_WORK REQUIRED_: The output is to match the entries below character for character.

....

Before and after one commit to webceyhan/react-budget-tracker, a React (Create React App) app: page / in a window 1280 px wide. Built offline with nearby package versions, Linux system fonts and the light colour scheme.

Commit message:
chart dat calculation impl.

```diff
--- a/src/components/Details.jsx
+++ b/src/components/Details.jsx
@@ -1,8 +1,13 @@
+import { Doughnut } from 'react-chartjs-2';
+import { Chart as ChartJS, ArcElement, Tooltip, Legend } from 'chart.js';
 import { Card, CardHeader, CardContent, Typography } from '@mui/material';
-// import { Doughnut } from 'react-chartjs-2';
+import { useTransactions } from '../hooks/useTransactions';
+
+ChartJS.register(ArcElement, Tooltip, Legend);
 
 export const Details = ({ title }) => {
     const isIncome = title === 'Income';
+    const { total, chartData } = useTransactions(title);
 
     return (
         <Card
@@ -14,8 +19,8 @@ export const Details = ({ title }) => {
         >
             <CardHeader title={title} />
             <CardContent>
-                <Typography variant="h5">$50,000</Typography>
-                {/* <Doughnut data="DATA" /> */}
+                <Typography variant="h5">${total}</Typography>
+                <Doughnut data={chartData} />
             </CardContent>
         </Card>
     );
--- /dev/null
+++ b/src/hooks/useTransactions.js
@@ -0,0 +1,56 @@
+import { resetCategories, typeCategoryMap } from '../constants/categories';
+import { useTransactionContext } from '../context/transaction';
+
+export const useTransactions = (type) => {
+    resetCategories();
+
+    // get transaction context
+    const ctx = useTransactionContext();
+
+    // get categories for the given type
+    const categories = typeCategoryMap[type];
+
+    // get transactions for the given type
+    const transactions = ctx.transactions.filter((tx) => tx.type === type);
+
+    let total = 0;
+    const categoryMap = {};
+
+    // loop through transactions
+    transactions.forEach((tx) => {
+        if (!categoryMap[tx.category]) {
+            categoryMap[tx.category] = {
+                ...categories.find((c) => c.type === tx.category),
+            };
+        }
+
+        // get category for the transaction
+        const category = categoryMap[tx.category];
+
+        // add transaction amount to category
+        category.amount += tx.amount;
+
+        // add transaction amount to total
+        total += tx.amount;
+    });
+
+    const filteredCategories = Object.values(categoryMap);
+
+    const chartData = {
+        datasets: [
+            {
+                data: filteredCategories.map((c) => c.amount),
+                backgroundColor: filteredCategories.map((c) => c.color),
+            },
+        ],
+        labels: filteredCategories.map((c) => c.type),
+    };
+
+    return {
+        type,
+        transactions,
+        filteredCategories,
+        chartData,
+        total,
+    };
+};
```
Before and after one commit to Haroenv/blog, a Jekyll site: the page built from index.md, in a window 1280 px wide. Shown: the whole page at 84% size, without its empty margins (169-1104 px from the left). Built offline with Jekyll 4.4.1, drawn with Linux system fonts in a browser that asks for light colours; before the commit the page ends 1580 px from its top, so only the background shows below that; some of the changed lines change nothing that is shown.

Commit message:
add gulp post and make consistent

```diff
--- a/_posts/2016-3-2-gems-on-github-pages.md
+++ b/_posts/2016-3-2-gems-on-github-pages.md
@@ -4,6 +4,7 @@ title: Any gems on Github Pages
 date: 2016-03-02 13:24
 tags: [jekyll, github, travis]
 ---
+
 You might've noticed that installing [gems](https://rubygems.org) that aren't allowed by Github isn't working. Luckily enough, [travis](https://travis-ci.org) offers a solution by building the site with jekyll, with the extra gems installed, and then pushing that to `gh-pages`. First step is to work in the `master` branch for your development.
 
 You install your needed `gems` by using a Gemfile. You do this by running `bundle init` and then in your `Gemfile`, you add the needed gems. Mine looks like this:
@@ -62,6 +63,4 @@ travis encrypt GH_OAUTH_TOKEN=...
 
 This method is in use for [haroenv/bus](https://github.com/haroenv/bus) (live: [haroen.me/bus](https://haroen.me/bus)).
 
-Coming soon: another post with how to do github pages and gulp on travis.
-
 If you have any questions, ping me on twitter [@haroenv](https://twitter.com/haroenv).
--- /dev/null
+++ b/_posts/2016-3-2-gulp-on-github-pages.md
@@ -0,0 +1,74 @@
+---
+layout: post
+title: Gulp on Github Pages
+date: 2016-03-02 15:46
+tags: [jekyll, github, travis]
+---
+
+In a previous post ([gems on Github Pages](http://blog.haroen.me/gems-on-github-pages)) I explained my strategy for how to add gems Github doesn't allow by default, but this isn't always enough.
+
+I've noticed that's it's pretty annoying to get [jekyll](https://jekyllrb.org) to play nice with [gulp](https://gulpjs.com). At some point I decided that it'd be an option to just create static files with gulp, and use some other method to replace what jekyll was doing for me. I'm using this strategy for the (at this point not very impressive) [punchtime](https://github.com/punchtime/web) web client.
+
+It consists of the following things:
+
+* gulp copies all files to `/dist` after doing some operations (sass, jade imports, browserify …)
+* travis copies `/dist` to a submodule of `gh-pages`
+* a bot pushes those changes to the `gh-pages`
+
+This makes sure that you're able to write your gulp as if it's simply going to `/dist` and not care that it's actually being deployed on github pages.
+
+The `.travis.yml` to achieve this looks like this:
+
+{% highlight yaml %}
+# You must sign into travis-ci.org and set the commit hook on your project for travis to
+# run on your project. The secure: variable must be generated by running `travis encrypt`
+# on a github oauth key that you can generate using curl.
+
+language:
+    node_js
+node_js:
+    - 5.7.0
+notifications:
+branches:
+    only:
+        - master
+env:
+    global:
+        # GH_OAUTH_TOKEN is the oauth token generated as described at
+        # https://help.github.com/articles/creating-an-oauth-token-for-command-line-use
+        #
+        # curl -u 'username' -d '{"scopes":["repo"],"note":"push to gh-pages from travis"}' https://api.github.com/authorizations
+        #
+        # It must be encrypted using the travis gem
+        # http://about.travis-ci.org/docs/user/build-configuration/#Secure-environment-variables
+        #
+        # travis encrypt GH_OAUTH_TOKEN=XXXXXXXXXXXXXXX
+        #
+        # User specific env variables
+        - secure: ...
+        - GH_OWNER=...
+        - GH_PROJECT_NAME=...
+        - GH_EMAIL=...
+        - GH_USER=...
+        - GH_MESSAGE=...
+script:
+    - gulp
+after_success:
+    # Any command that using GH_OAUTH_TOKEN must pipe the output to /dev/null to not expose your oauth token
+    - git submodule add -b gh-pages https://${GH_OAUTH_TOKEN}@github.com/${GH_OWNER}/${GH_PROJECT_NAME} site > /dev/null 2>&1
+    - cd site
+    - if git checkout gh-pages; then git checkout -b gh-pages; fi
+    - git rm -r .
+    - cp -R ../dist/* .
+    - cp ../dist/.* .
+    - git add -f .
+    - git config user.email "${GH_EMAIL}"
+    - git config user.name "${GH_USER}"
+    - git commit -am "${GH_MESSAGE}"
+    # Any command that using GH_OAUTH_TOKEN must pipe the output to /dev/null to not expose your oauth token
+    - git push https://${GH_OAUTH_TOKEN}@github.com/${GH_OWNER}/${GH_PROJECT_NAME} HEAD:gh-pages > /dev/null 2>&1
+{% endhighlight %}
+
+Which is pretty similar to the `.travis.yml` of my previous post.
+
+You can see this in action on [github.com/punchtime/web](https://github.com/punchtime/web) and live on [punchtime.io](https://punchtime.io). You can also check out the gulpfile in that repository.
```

....

_RESPONSE BOX_:
Before and after one commit to webceyhan/react-budget-tracker, a React (Create React App) app: page / in a window 1280 px wide. Built offline with nearby package versions, Linux system fonts and the light colour scheme.

Commit message:
chart dat calculation impl.

```diff
--- a/src/components/Details.jsx
+++ b/src/components/Details.jsx
@@ -1,8 +1,13 @@
+import { Doughnut } from 'react-chartjs-2';
+import { Chart as ChartJS, ArcElement, Tooltip, Legend } from 'chart.js';
 import { Card, CardHeader, CardContent, Typography } from '@mui/material';
-// import { Doughnut } from 'react-chartjs-2';
+import { useTransactions } from '../hooks/useTransactions';
+
+ChartJS.register(ArcElement, Tooltip, Legend);
 
 export const Details = ({ title }) => {
     const isIncome = title === 'Income';
+    const { total, chartData } = useTransactions(title);
 
     return (
         <Card
@@ -14,8 +19,8 @@ export const Details = ({ title }) => {
         >
             <CardHeader title={title} />
             <CardContent>
-                <Typography variant="h5">$50,000</Typography>
-                {/* <Doughnut data="DATA" /> */}
+                <Typography variant="h5">${total}</Typography>
+                <Doughnut data={chartData} />
             </CardContent>
         </Card>
     );
--- /dev/null
+++ b/src/hooks/useTransactions.js
@@ -0,0 +1,56 @@
+import { resetCategories, typeCategoryMap } from '../constants/categories';
+import { useTransactionContext } from '../context/transaction';
+
+export const useTransactions = (type) => {
+    resetCategories();
+
+    // get transaction context
+    const ctx = useTransactionContext();
+
+    // get categories for the given type
+    const categories = typeCategoryMap[type];
+
+    // get transactions for the given type
+    const transactions = ctx.transactions.filter((tx) => tx.type === type);
+
+    let total = 0;
+    const categoryMap = {};
+
+    // loop through transactions
+    transactions.forEach((tx) => {
+        if (!categoryMap[tx.category]) {
+            categoryMap[tx.category] = {
+                ...categories.find((c) => c.type === tx.category),
+            };
+        }
+
+        // get category for the transaction
+        const category = categoryMap[tx.category];
+
+        // add transaction amount to category
+        category.amount += tx.amount;
+
+        // add transaction amount to total
+        total += tx.amount;
+    });
+
+    const filteredCategories = Object.values(categoryMap);
+
+    const chartData = {
+        datasets: [
+            {
+                data: filteredCategories.map((c) => c.amount),
+                backgroundColor: filteredCategories.map((c) => c.color),
+            },
+        ],
+        labels: filteredCategories.map((c) => c.type),
+    };
+
+    return {
+        type,
+        transactions,
+        filteredCategories,
+        chartData,
+        total,
+    };
+};
```
Before and after one commit to Haroenv/blog, a Jekyll site: the page built from index.md, in a window 1280 px wide. Shown: the whole page at 84% size, without its empty margins (169-1104 px from the left). Built offline with Jekyll 4.4.1, drawn with Linux system fonts in a browser that asks for light colours; before the commit the page ends 1580 px from its top, so only the background shows below that; some of the changed lines change nothing that is shown.

Commit message:
add gulp post and make consistent

```diff
--- a/_posts/2016-3-2-gems-on-github-pages.md
+++ b/_posts/2016-3-2-gems-on-github-pages.md
@@ -4,6 +4,7 @@ title: Any gems on Github Pages
 date: 2016-03-02 13:24
 tags: [jekyll, github, travis]
 ---
+
 You might've noticed that installing [gems](https://rubygems.org) that aren't allowed by Github isn't working. Luckily enough, [travis](https://travis-ci.org) offers a solution by building the site with jekyll, with the extra gems installed, and then pushing that to `gh-pages`. First step is to work in the `master` branch for your development.
 
 You install your needed `gems` by using a Gemfile. You do this by running `bundle init` and then in your `Gemfile`, you add the needed gems. Mine looks like this:
@@ -62,6 +63,4 @@ travis encrypt GH_OAUTH_TOKEN=...
 
 This method is in use for [haroenv/bus](https://github.com/haroenv/bus) (live: [haroen.me/bus](https://haroen.me/bus)).
 
-Coming soon: another post with how to do github pages and gulp on travis.
-
 If you have any questions, ping me on twitter [@haroenv](https://twitter.com/haroenv).
--- /dev/null
+++ b/_posts/2016-3-2-gulp-on-github-pages.md
@@ -0,0 +1,74 @@
+---
+layout: post
+title: Gulp on Github Pages
+date: 2016-03-02 15:46
+tags: [jekyll, github, travis]
+---
+
+In a previous post ([gems on Github Pages](http://blog.haroen.me/gems-on-github-pages)) I explained my strategy for how to add gems Github doesn't allow by default, but this isn't always enough.
+
+I've noticed that's it's pretty annoying to get [jekyll](https://jekyllrb.org) to play nice with [gulp](https://gulpjs.com). At some point I decided that it'd be an option to just create static files with gulp, and use some other method to replace what jekyll was doing for me. I'm using this strategy for the (at this point not very impressive) [punchtime](https://github.com/punchtime/web) web client.
+
+It consists of the following things:
+
+* gulp copies all files to `/dist` after doing some operations (sass, jade imports, browserify …)
+* travis copies `/dist` to a submodule of `gh-pages`
+* a bot pushes those changes to the `gh-pages`
+
+This makes sure that you're able to write your gulp as if it's simply going to `/dist` and not care that it's actually being deployed on github pages.
+
+The `.travis.yml` to achieve this looks like this:
+
+{% highlight yaml %}
+# You must sign into travis-ci.org and set the commit hook on your project for travis to
+# run on your project. The secure: variable must be generated by running `travis encrypt`
+# on a github oauth key that you can generate using curl.
+
+language:
+    node_js
+node_js:
+    - 5.7.0
+notifications:
+branches:
+    only:
+        - master
+env:
+    global:
+        # GH_OAUTH_TOKEN is the oauth token generated as described at
+        # https://help.github.com/articles/creating-an-oauth-token-for-command-line-use
+        #
+        # curl -u 'username' -d '{"scopes":["repo"],"note":"push to gh-pages from travis"}' https://api.github.com/authorizations
+        #
+        # It must be encrypted using the travis gem
+        # http://about.travis-ci.org/docs/user/build-configuration/#Secure-environment-variables
+        #
+        # travis encrypt GH_OAUTH_TOKEN=XXXXXXXXXXXXXXX
+        #
+        # User specific env variables
+        - secure: ...
+        - GH_OWNER=...
+        - GH_PROJECT_NAME=...
+        - GH_EMAIL=...
+        - GH_USER=...
+        - GH_MESSAGE=...
+script:
+    - gulp
+after_success:
+    # Any command that using GH_OAUTH_TOKEN must pipe the output to /dev/null to not expose your oauth token
+    - git submodule add -b gh-pages https://${GH_OAUTH_TOKEN}@github.com/${GH_OWNER}/${GH_PROJECT_NAME} site > /dev/null 2>&1
+    - cd site
+    - if git checkout gh-pages; then git checkout -b gh-pages; fi
+    - git rm -r .
+    - cp -R ../dist/* .
+    - cp ../dist/.* .
+    - git add -f .
+    - git config user.email "${GH_EMAIL}"
+    - git config user.name "${GH_USER}"
+    - git commit -am "${GH_MESSAGE}"
+    # Any command that using GH_OAUTH_TOKEN must pipe the output to /dev/null to not expose your oauth token
+    - git push https://${GH_OAUTH_TOKEN}@github.com/${GH_OWNER}/${GH_PROJECT_NAME} HEAD:gh-pages > /dev/null 2>&1
+{% endhighlight %}
+
+Which is pretty similar to the `.travis.yml` of my previous post.
+
+You can see this in action on [github.com/punchtime/web](https://github.com/punchtime/web) and live on [punchtime.io](https://punchtime.io). You can also check out the gulpfile in that repository.
```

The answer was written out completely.